1994 Volume 29 Issue 10 Pages 709-718
In industrial nozzles typically used for high load combustoos, the exit velocities are sufficiently large for the flow to be turbulent at nozzle exit. The flow issues from an annular nozzle whereby a region of reverseflow forms in the wake part of the bluff-body. The reverse-flow is instrumental to flame stabilisation.
Considerable understanding of the role of bluff-bodies has been achieved by measurements of aerodynamic flow patterns. However, in order to get a more detailed understanding of the role of bluff-bodies in the combustion of high speed spray flows, it way be necessary to investigate the distribution of size, number density and velocity of spray particles in the regions surrounding the bluff-body.
In the present study, a cone-type of bluff-body was fixed in the jet 23 mm from the nozzle exit. The experimental fuel is fed through a nozzle whose inner diameter is 0. 5mm. The nozzle pressure drop was selected to be either 20kPa or 50kPa.
For this work a Phase Doppler Particle Analyzer (PDPA) and Laser Sheet Photography (LSP) system were used to analyze the apray. The PDPA, Model DSA 3000 from Aerometrics, was set up for 2 axis velocity measurements and fiber-optic transmitter and collecter units. Detailed profiles of spray droplets were measured based on the PDPA together with overall visualization of the spray flow from the photographs.
The following are noted summarily from the experimental results:
(1) The mean diameters (D32 and DA) lie within the limits of 10-50μ m and 4-40μm, respectively.
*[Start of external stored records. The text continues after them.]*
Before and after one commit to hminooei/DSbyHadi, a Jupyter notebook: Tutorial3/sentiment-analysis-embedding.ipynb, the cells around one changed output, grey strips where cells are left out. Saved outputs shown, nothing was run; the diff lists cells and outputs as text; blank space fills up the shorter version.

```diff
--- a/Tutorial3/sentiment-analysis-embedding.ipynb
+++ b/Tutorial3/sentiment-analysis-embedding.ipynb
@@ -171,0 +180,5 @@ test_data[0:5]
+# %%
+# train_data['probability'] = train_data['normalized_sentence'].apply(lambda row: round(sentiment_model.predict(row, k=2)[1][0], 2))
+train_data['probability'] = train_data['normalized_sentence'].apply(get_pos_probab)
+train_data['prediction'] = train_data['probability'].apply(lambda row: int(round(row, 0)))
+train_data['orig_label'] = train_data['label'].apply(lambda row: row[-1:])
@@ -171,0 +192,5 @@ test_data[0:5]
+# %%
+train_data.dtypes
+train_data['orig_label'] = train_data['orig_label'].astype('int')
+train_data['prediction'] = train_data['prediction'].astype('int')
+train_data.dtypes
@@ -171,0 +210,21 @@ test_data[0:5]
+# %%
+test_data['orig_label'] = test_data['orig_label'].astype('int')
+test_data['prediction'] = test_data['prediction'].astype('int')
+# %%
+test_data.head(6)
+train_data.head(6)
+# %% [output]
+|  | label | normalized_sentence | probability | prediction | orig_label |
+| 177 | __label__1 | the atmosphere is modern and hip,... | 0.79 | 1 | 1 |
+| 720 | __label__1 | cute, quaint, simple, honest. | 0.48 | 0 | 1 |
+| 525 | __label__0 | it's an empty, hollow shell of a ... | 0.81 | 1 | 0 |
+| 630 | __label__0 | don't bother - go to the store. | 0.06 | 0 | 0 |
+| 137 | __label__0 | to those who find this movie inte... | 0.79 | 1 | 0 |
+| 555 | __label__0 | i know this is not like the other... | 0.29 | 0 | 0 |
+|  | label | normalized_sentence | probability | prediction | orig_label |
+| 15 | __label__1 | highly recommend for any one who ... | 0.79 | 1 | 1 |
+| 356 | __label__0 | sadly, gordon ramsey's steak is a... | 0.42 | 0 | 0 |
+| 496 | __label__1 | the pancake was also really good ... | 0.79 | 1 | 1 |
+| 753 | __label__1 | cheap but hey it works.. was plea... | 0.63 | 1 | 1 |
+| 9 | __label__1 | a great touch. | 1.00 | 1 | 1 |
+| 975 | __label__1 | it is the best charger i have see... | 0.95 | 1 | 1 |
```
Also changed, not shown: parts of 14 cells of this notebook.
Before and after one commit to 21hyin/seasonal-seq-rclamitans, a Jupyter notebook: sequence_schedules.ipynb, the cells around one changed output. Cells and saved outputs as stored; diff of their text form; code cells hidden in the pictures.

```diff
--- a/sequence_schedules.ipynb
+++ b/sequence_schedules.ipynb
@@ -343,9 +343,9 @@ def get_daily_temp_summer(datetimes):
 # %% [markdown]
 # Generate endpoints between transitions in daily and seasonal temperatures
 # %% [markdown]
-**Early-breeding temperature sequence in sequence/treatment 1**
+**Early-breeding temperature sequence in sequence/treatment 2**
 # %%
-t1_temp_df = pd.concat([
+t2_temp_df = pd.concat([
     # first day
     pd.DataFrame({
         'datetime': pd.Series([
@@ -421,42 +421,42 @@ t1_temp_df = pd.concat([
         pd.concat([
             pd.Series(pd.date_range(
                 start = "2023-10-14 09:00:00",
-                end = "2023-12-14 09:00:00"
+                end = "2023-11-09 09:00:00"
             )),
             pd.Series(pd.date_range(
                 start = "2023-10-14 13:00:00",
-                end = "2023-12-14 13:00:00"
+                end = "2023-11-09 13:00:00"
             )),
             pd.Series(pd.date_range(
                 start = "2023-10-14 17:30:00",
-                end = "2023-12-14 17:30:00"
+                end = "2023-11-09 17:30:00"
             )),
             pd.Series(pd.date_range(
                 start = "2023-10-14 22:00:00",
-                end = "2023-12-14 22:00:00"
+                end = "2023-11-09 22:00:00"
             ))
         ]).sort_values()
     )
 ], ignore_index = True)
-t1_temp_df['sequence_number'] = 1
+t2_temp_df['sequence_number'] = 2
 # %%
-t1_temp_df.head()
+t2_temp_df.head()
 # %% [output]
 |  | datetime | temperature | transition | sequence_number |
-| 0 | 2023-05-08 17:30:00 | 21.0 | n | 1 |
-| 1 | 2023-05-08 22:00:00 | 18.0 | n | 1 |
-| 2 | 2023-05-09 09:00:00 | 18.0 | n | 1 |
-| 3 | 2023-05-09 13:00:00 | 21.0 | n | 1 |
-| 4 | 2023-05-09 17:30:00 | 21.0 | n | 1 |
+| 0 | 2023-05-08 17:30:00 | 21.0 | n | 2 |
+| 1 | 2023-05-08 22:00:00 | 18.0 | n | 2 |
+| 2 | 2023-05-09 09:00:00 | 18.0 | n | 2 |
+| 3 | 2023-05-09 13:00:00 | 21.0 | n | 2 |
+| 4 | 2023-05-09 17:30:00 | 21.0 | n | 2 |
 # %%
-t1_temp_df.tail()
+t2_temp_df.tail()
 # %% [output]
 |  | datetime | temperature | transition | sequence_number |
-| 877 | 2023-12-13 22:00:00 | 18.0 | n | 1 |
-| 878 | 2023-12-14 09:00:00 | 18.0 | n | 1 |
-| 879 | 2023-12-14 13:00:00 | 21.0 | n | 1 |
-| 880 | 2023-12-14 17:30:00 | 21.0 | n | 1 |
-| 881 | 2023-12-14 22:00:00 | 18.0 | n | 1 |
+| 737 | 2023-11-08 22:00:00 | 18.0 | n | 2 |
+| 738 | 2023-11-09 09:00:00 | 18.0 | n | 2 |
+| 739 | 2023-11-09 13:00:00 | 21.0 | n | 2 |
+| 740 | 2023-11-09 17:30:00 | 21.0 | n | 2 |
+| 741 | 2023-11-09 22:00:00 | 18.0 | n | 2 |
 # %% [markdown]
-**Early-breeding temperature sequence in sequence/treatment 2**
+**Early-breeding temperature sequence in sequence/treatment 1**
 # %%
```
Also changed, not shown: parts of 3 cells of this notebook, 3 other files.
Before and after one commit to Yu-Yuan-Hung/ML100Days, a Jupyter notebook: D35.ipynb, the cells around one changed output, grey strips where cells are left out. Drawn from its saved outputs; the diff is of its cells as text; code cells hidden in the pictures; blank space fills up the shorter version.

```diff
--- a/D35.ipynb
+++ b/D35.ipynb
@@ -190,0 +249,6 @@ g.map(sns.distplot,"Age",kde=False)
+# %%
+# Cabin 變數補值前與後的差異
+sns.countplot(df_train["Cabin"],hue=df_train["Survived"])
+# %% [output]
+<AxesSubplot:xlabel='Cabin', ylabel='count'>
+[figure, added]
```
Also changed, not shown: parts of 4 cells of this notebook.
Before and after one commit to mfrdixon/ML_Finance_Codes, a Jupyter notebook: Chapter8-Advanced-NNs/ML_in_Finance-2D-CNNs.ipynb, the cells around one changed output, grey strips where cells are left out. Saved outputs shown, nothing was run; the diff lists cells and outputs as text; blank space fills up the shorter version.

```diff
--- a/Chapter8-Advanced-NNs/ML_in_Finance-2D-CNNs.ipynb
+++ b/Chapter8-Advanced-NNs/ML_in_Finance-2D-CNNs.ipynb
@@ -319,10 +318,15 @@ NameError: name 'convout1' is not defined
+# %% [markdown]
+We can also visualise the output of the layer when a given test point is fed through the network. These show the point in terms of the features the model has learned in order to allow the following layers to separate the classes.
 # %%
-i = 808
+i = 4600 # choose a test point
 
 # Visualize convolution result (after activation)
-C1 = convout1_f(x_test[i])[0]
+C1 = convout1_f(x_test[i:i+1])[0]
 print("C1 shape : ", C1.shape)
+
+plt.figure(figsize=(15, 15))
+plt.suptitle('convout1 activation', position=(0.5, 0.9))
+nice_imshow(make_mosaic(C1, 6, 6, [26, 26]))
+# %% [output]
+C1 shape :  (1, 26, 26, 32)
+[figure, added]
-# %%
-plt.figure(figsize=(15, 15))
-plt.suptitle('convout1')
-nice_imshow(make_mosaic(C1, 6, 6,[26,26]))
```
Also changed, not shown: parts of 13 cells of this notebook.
The particle sizes become significantly smaller in the side surface regions and wake parts of the bluff-body. However, the number density is higher in those areas.
(2) The volume flux of particle flows increases slightly near the side surface regions of the bluff-body, but was significantly lower in the wake part.
(3) The velocity of particles was higher at the top part, and was lower along the side surface region of the bluff-body. The recirculating vortex system was established in the wake regions of the bluff-body.